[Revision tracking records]
[Start of section]

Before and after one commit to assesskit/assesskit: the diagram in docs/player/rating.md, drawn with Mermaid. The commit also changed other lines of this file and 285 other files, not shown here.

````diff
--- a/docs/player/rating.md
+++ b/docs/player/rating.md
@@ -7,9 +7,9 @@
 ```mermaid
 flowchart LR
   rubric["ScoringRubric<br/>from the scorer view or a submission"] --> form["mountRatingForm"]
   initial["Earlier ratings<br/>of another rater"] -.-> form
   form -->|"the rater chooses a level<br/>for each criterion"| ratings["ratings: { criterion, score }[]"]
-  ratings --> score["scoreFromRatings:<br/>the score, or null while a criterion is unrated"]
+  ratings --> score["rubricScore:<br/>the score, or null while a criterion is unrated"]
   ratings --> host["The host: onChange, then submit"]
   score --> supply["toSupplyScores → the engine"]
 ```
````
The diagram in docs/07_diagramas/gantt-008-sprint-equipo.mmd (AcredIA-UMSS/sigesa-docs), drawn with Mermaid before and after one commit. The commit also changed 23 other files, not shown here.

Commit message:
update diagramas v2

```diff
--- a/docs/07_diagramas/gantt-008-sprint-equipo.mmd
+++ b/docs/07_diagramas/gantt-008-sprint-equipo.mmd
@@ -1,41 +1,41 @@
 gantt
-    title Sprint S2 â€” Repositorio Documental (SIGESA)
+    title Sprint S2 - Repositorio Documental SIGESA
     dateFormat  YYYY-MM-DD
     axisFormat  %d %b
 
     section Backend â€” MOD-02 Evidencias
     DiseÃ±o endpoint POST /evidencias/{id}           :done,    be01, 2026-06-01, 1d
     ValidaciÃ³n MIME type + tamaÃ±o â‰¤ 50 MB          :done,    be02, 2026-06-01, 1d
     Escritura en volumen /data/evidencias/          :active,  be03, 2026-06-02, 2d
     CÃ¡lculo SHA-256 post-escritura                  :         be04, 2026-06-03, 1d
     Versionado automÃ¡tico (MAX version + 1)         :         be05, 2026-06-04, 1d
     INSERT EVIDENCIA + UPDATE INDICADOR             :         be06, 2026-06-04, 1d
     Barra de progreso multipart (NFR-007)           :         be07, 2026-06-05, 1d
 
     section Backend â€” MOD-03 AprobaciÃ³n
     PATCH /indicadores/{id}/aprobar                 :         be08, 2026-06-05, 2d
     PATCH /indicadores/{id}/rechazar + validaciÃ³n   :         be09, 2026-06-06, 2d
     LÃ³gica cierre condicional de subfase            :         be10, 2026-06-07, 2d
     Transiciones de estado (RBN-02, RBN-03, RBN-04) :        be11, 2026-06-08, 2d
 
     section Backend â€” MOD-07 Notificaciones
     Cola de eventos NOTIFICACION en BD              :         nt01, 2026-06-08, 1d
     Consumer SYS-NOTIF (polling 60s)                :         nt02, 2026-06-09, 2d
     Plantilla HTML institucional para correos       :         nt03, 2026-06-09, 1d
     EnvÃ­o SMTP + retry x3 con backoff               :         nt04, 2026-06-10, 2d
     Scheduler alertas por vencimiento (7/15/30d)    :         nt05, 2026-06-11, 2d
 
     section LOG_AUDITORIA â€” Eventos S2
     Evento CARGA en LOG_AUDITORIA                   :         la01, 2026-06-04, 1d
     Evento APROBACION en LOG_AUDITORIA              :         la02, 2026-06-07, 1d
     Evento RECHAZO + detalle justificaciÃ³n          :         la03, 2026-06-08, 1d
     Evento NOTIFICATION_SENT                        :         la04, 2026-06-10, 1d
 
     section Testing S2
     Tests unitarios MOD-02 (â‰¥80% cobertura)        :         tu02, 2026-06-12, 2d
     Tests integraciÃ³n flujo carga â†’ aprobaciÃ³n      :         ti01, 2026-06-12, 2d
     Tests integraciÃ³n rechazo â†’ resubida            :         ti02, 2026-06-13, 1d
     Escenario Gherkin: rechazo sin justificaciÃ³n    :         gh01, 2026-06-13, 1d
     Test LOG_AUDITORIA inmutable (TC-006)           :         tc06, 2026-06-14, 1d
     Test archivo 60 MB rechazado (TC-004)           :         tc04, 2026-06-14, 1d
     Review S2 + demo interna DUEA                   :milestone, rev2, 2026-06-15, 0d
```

[End of section]

- [What this task involves]: Repeat the records exactly, including every line.

- [Answer box]:
Before and after one commit to assesskit/assesskit: the diagram in docs/player/rating.md, drawn with Mermaid. The commit also changed other lines of this file and 285 other files, not shown here.

````diff
--- a/docs/player/rating.md
+++ b/docs/player/rating.md
@@ -7,9 +7,9 @@
 ```mermaid
 flowchart LR
   rubric["ScoringRubric<br/>from the scorer view or a submission"] --> form["mountRatingForm"]
   initial["Earlier ratings<br/>of another rater"] -.-> form
   form -->|"the rater chooses a level<br/>for each criterion"| ratings["ratings: { criterion, score }[]"]
-  ratings --> score["scoreFromRatings:<br/>the score, or null while a criterion is unrated"]
+  ratings --> score["rubricScore:<br/>the score, or null while a criterion is unrated"]
   ratings --> host["The host: onChange, then submit"]
   score --> supply["toSupplyScores → the engine"]
 ```
````
The diagram in docs/07_diagramas/gantt-008-sprint-equipo.mmd (AcredIA-UMSS/sigesa-docs), drawn with Mermaid before and after one commit. The commit also changed 23 other files, not shown here.

Commit message:
update diagramas v2

```diff
--- a/docs/07_diagramas/gantt-008-sprint-equipo.mmd
+++ b/docs/07_diagramas/gantt-008-sprint-equipo.mmd
@@ -1,41 +1,41 @@
 gantt
-    title Sprint S2 â€” Repositorio Documental (SIGESA)
+    title Sprint S2 - Repositorio Documental SIGESA
     dateFormat  YYYY-MM-DD
     axisFormat  %d %b
 
     section Backend â€” MOD-02 Evidencias
     DiseÃ±o endpoint POST /evidencias/{id}           :done,    be01, 2026-06-01, 1d
     ValidaciÃ³n MIME type + tamaÃ±o â‰¤ 50 MB          :done,    be02, 2026-06-01, 1d
     Escritura en volumen /data/evidencias/          :active,  be03, 2026-06-02, 2d
     CÃ¡lculo SHA-256 post-escritura                  :         be04, 2026-06-03, 1d
     Versionado automÃ¡tico (MAX version + 1)         :         be05, 2026-06-04, 1d
     INSERT EVIDENCIA + UPDATE INDICADOR             :         be06, 2026-06-04, 1d
     Barra de progreso multipart (NFR-007)           :         be07, 2026-06-05, 1d
 
     section Backend â€” MOD-03 AprobaciÃ³n
     PATCH /indicadores/{id}/aprobar                 :         be08, 2026-06-05, 2d
     PATCH /indicadores/{id}/rechazar + validaciÃ³n   :         be09, 2026-06-06, 2d
     LÃ³gica cierre condicional de subfase            :         be10, 2026-06-07, 2d
     Transiciones de estado (RBN-02, RBN-03, RBN-04) :        be11, 2026-06-08, 2d
 
     section Backend â€” MOD-07 Notificaciones
     Cola de eventos NOTIFICACION en BD              :         nt01, 2026-06-08, 1d
     Consumer SYS-NOTIF (polling 60s)                :         nt02, 2026-06-09, 2d
     Plantilla HTML institucional para correos       :         nt03, 2026-06-09, 1d
     EnvÃ­o SMTP + retry x3 con backoff               :         nt04, 2026-06-10, 2d
     Scheduler alertas por vencimiento (7/15/30d)    :         nt05, 2026-06-11, 2d
 
     section LOG_AUDITORIA â€” Eventos S2
     Evento CARGA en LOG_AUDITORIA                   :         la01, 2026-06-04, 1d
     Evento APROBACION en LOG_AUDITORIA              :         la02, 2026-06-07, 1d
     Evento RECHAZO + detalle justificaciÃ³n          :         la03, 2026-06-08, 1d
     Evento NOTIFICATION_SENT                        :         la04, 2026-06-10, 1d
 
     section Testing S2
     Tests unitarios MOD-02 (â‰¥80% cobertura)        :         tu02, 2026-06-12, 2d
     Tests integraciÃ³n flujo carga â†’ aprobaciÃ³n      :         ti01, 2026-06-12, 2d
     Tests integraciÃ³n rechazo â†’ resubida            :         ti02, 2026-06-13, 1d
     Escenario Gherkin: rechazo sin justificaciÃ³n    :         gh01, 2026-06-13, 1d
     Test LOG_AUDITORIA inmutable (TC-006)           :         tc06, 2026-06-14, 1d
     Test archivo 60 MB rechazado (TC-004)           :         tc04, 2026-06-14, 1d
     Review S2 + demo interna DUEA                   :milestone, rev2, 2026-06-15, 0d
```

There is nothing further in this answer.